**Records for the task**
======
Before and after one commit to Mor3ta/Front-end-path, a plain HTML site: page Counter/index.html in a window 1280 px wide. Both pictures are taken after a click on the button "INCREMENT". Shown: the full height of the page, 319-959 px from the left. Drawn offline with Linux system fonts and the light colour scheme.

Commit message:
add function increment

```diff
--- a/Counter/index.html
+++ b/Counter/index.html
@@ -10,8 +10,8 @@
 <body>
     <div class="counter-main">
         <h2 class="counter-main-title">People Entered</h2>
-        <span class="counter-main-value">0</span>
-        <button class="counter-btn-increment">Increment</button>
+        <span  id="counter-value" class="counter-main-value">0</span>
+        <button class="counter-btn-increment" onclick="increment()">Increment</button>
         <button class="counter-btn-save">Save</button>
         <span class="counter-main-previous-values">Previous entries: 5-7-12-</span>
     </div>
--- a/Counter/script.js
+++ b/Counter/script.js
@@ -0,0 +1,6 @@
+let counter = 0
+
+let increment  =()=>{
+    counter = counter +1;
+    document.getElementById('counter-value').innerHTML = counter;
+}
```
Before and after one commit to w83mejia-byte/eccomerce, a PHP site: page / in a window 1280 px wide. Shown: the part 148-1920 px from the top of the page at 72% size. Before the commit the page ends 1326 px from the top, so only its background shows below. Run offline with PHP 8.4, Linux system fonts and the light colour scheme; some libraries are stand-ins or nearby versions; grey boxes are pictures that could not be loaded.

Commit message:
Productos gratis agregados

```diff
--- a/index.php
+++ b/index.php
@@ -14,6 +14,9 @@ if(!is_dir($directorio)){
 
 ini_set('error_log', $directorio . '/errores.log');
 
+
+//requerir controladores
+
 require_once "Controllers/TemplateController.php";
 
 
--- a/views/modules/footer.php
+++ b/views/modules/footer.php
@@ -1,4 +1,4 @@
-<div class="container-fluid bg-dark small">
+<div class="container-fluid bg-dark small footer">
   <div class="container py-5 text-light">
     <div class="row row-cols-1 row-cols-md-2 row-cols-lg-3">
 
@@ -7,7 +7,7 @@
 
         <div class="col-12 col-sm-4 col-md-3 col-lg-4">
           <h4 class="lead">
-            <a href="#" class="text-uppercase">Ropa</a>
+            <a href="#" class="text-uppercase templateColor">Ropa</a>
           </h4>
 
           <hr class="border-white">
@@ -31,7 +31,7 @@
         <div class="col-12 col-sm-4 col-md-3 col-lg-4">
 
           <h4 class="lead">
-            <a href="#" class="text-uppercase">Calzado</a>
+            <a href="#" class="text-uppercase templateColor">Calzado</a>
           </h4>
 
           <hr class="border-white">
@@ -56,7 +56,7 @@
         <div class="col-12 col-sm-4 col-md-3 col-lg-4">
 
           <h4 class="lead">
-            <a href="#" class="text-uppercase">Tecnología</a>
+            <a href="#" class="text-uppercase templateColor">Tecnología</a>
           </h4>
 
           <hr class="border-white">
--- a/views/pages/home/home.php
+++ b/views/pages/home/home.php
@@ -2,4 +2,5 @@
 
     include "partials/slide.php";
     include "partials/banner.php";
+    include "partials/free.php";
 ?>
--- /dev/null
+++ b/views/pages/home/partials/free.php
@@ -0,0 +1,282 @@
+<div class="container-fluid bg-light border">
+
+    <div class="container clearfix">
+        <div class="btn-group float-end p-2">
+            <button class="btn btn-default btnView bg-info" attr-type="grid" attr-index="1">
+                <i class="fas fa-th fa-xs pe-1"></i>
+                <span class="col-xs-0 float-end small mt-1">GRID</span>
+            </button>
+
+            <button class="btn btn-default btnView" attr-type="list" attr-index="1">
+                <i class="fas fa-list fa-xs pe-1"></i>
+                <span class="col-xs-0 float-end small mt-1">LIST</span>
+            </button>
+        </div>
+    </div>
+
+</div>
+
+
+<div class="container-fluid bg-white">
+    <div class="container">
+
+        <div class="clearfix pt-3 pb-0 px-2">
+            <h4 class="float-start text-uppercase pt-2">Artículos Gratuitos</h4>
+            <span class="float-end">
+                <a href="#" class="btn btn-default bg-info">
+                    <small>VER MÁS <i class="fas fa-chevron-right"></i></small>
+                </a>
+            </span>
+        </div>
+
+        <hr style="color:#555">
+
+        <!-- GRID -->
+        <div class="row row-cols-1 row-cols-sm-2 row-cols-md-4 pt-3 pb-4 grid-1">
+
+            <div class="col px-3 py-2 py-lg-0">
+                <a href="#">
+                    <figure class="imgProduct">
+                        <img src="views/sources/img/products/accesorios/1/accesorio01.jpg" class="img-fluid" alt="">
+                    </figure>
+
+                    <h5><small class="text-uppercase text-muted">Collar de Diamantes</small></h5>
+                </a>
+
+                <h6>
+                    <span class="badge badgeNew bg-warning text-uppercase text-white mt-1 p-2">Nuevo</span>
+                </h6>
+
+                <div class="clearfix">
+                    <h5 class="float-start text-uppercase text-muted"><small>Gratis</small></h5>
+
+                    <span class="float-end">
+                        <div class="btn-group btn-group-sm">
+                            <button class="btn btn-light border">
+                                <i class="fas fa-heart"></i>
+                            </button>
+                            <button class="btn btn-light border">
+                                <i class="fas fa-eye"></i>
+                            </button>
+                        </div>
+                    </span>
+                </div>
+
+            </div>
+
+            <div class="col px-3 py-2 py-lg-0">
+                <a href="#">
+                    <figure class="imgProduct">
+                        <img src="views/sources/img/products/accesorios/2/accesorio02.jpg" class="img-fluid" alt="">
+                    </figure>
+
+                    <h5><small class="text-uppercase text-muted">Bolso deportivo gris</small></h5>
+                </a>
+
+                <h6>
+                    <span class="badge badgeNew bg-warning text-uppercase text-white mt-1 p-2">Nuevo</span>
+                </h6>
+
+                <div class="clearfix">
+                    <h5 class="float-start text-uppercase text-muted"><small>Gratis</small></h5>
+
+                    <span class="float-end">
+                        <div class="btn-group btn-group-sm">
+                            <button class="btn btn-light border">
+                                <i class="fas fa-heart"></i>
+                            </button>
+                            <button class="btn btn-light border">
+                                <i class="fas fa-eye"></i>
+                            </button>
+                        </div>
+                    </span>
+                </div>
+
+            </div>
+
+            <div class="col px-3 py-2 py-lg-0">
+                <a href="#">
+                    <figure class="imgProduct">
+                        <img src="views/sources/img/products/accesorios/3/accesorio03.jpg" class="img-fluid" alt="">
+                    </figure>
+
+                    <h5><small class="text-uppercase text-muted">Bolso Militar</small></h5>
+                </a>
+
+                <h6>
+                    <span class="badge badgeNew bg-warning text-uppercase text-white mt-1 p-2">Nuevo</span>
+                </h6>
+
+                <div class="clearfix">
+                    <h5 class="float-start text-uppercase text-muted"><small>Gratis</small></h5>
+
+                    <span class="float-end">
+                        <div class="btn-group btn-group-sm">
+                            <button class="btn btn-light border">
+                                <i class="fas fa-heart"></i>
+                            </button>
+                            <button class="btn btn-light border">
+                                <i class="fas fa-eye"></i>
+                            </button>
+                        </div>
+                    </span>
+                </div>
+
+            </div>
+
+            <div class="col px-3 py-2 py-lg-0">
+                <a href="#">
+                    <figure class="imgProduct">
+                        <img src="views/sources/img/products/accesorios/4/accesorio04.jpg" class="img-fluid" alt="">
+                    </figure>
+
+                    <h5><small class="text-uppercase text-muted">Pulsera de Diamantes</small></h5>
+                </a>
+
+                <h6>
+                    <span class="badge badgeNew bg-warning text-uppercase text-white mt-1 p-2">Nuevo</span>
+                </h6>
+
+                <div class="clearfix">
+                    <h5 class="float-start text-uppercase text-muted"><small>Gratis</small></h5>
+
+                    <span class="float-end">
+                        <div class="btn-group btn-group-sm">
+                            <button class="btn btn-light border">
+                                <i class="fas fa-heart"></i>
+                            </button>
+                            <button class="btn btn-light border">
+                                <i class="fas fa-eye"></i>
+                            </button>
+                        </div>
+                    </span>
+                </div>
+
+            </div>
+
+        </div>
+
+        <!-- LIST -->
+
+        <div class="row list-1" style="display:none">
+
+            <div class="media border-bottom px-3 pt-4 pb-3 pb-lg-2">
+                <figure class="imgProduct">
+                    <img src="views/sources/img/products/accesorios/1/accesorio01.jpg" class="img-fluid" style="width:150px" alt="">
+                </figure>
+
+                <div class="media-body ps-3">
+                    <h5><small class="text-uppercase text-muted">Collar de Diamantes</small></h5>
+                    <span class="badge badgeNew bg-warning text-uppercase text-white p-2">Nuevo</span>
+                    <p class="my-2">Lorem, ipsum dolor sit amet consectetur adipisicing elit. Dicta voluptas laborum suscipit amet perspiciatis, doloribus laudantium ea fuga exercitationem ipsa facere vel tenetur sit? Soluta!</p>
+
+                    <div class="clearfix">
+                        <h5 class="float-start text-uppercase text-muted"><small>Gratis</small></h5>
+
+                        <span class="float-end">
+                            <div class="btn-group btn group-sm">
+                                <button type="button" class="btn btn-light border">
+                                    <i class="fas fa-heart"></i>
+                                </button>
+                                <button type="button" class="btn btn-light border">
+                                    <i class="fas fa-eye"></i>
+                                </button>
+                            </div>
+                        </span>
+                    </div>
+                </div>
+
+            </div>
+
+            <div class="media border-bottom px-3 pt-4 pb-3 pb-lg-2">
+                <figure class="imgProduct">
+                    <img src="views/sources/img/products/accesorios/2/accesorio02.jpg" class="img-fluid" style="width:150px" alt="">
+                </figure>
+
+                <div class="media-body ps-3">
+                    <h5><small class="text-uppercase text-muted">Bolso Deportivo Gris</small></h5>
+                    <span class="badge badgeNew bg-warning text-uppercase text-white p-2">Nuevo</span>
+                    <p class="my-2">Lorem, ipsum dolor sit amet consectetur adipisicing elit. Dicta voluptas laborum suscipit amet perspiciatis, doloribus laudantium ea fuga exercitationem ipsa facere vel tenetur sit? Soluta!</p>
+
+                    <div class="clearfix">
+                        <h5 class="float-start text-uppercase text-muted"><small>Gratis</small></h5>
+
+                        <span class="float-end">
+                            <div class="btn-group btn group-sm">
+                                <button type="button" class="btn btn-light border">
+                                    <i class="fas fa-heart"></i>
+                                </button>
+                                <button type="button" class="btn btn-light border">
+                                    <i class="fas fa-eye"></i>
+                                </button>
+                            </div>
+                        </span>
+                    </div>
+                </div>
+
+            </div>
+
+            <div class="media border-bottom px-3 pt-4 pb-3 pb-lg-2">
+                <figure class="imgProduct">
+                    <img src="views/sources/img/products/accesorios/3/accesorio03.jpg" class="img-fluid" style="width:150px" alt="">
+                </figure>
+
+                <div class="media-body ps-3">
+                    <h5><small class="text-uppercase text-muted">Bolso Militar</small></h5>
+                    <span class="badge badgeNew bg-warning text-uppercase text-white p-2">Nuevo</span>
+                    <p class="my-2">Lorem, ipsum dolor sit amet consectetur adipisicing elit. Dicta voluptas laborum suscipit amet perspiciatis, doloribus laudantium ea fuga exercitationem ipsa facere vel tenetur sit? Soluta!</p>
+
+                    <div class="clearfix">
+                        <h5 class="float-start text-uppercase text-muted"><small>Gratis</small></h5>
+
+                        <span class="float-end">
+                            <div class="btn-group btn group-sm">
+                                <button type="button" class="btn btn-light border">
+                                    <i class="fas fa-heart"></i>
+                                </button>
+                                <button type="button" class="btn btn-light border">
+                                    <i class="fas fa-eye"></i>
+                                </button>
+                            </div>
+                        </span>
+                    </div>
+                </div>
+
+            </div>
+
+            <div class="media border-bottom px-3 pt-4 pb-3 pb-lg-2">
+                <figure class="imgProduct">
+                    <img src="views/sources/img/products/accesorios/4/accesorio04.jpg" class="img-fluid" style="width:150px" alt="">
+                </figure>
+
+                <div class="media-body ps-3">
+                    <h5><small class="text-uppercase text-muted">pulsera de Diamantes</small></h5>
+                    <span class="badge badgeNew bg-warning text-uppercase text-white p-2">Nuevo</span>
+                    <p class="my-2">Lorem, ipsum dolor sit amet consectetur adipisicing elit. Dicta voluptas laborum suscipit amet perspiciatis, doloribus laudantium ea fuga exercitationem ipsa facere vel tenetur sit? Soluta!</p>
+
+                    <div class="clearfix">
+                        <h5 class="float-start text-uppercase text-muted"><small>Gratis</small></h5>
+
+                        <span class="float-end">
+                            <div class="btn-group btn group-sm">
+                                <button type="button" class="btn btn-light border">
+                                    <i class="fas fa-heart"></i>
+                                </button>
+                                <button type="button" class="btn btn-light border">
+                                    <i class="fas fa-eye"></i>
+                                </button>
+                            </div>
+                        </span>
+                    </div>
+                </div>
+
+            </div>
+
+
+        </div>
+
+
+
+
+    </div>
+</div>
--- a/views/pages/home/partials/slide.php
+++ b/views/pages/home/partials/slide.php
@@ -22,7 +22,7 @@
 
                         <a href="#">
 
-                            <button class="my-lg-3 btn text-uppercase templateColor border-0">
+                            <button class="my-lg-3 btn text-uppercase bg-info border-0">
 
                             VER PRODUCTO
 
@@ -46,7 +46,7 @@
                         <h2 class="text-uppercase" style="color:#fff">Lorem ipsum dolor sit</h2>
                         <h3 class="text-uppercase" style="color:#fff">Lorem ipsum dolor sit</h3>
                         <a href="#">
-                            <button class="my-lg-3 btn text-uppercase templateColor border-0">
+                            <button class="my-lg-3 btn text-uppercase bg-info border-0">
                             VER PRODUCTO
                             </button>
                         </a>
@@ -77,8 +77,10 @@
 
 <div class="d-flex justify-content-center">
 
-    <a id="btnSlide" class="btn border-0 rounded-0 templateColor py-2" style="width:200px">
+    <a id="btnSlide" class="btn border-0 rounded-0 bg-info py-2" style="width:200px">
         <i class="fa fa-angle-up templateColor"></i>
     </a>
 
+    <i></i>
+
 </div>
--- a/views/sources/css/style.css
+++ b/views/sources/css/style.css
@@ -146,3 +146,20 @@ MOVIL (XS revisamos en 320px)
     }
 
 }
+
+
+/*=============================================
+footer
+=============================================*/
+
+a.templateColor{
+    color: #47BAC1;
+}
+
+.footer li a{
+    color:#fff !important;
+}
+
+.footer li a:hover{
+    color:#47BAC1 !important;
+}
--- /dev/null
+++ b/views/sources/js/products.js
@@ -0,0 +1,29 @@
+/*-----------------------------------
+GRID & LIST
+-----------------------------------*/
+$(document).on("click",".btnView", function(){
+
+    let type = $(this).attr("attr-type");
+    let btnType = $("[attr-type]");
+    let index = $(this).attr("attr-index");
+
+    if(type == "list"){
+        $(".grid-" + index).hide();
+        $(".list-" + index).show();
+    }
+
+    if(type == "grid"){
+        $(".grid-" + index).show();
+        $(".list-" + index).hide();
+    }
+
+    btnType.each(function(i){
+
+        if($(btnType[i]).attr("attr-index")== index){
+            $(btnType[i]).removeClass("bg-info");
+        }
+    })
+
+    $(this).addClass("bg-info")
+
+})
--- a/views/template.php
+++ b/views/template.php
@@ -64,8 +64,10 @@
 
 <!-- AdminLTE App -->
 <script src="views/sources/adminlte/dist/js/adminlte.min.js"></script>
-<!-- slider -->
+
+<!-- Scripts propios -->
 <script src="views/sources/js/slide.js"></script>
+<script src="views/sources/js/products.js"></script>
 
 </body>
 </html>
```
======
**Activity**
Identify each line in the records above that contains the word "footer", and copy it out in full.

**Task response**
--- a/views/modules/footer.php
+++ b/views/modules/footer.php
+<div class="container-fluid bg-dark small footer">
+footer
+.footer li a{
+.footer li a:hover{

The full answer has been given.